BEGIN DATA SECTION
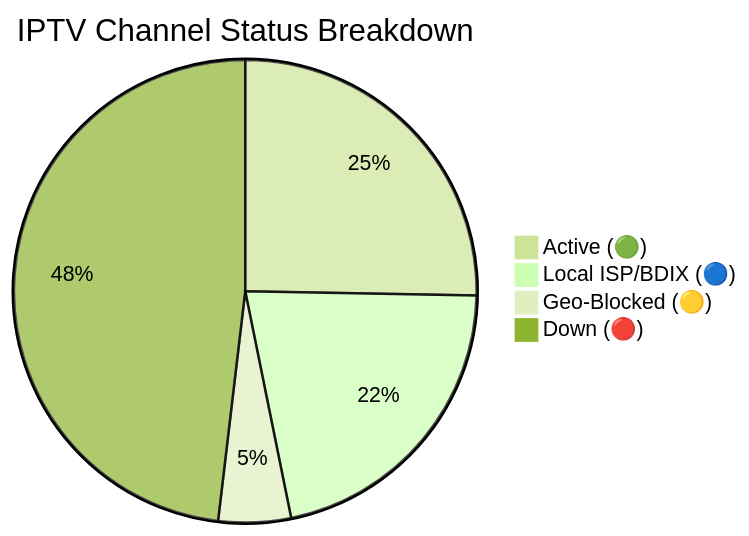
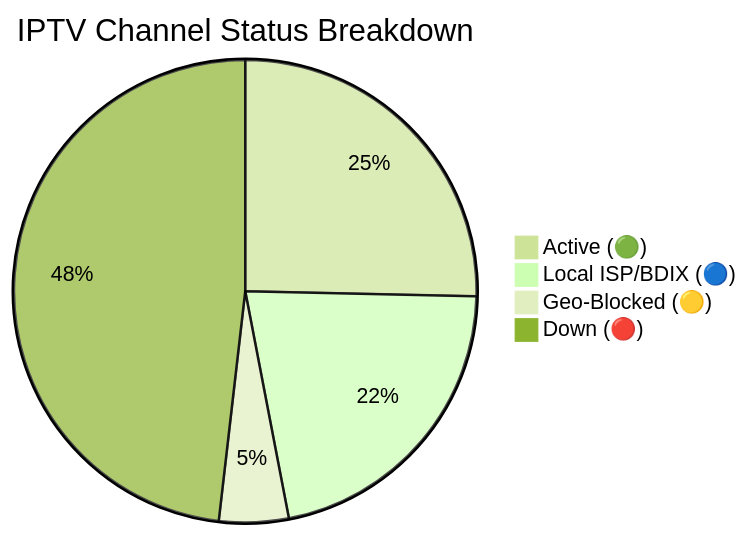
One commit to Zaman-Topu/Ip-tv-Collection changed the diagram in README.md. Above: the diagram before and after it, drawn with Mermaid (forest theme). The commit also changed other lines of this file and 6 other files, not shown here.

````diff
--- a/README.md
+++ b/README.md
@@ -118,7 +118,7 @@
 ```mermaid
 pie title IPTV Channel Status Breakdown
-    "Active (🟢)" : 10535
-    "Local ISP/BDIX (🔵)" : 8965
-    "Geo-Blocked (🟡)" : 2107
-    "Down (🔴)" : 20045
+    "Active (🟢)" : 10507
+    "Local ISP/BDIX (🔵)" : 8962
+    "Geo-Blocked (🟡)" : 2011
+    "Down (🔴)" : 19964
 ```
````
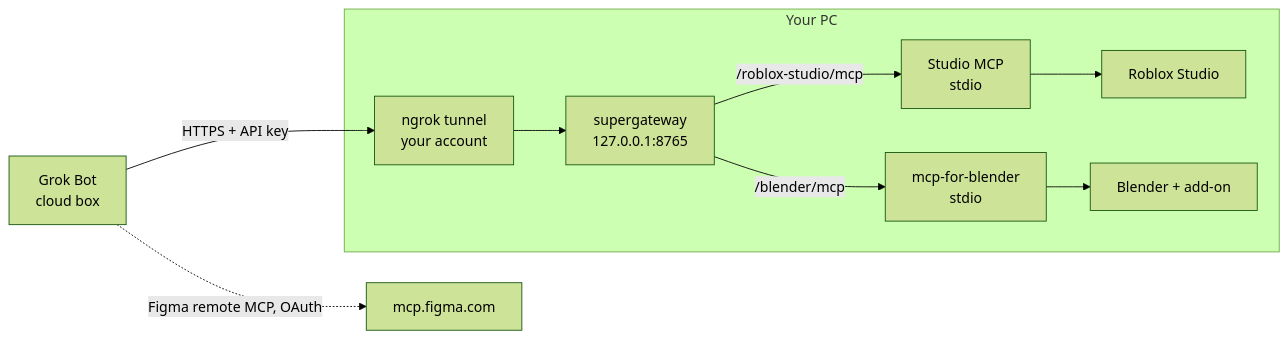
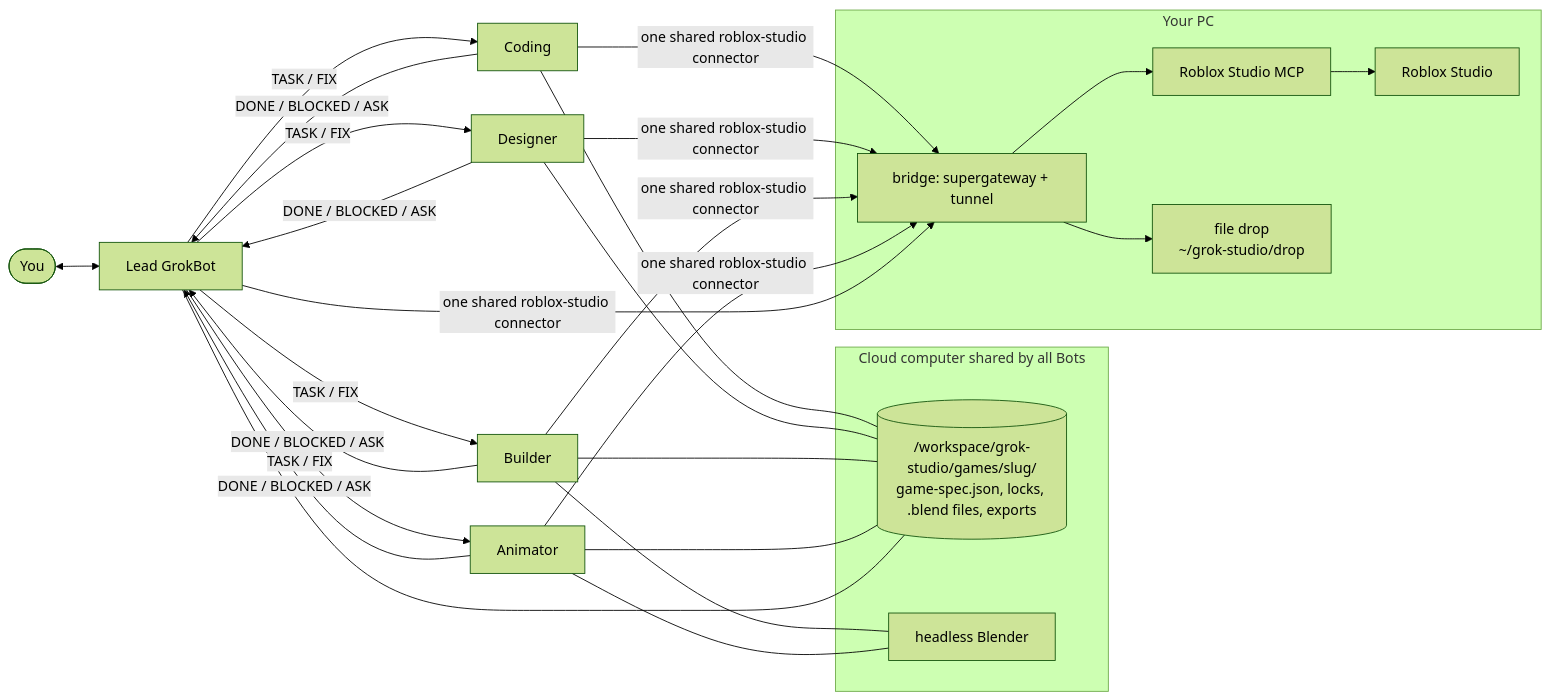
The diagram in README.md (anishsrinivasa/grok-studio), drawn with Mermaid (forest theme) before and after one commit. The commit also changed other lines of this file and 18 other files, not shown here.

First line of the commit message:
Team mode: Lead + Designer/Animator/Builder/Coding GrokBots

````diff
--- a/README.md
+++ b/README.md
@@ -70,10 +59,17 @@
 ```mermaid
 flowchart LR
-    G[Grok Bot<br/>cloud box] -- HTTPS + API key --> N[ngrok tunnel<br/>your account]
+    U([You]) <--> L[Lead GrokBot]
+    L -- TASK / FIX --> C[Coding] & D[Designer] & B[Builder] & A[Animator]
+    C & D & B & A -- DONE / BLOCKED / ASK --> L
+    subgraph Cloud computer shared by all Bots
+      SPEC[(/workspace/grok-studio/games/slug/<br/>game-spec.json, locks, .blend files, exports)]
+      BL[headless Blender]
+    end
+    C & D & B & A & L --- SPEC
+    B & A --- BL
     subgraph Your PC
-      N --> SG[supergateway<br/>127.0.0.1:8765]
-      SG -- /roblox-studio/mcp --> ST[Studio MCP<br/>stdio] --> RSt[Roblox Studio]
-      SG -- /blender/mcp --> BL[mcp-for-blender<br/>stdio] --> B[Blender + add-on]
+      BR[bridge: supergateway + tunnel] --> ST[Roblox Studio MCP] --> RS[Roblox Studio]
+      BR --> FD[file drop<br/>~/grok-studio/drop]
     end
-    G -. Figma remote MCP, OAuth .-> F[mcp.figma.com]
+    C & D & B & A & L -- one shared roblox-studio connector --> BR
 ```
````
END DATA SECTION
TASK TO COMPLETE :: Take each line of the material that contains the word "Local" and list it.

ANSWER TO THIS TASK ::
-    "Local ISP/BDIX (🔵)" : 8965
+    "Local ISP/BDIX (🔵)" : 8962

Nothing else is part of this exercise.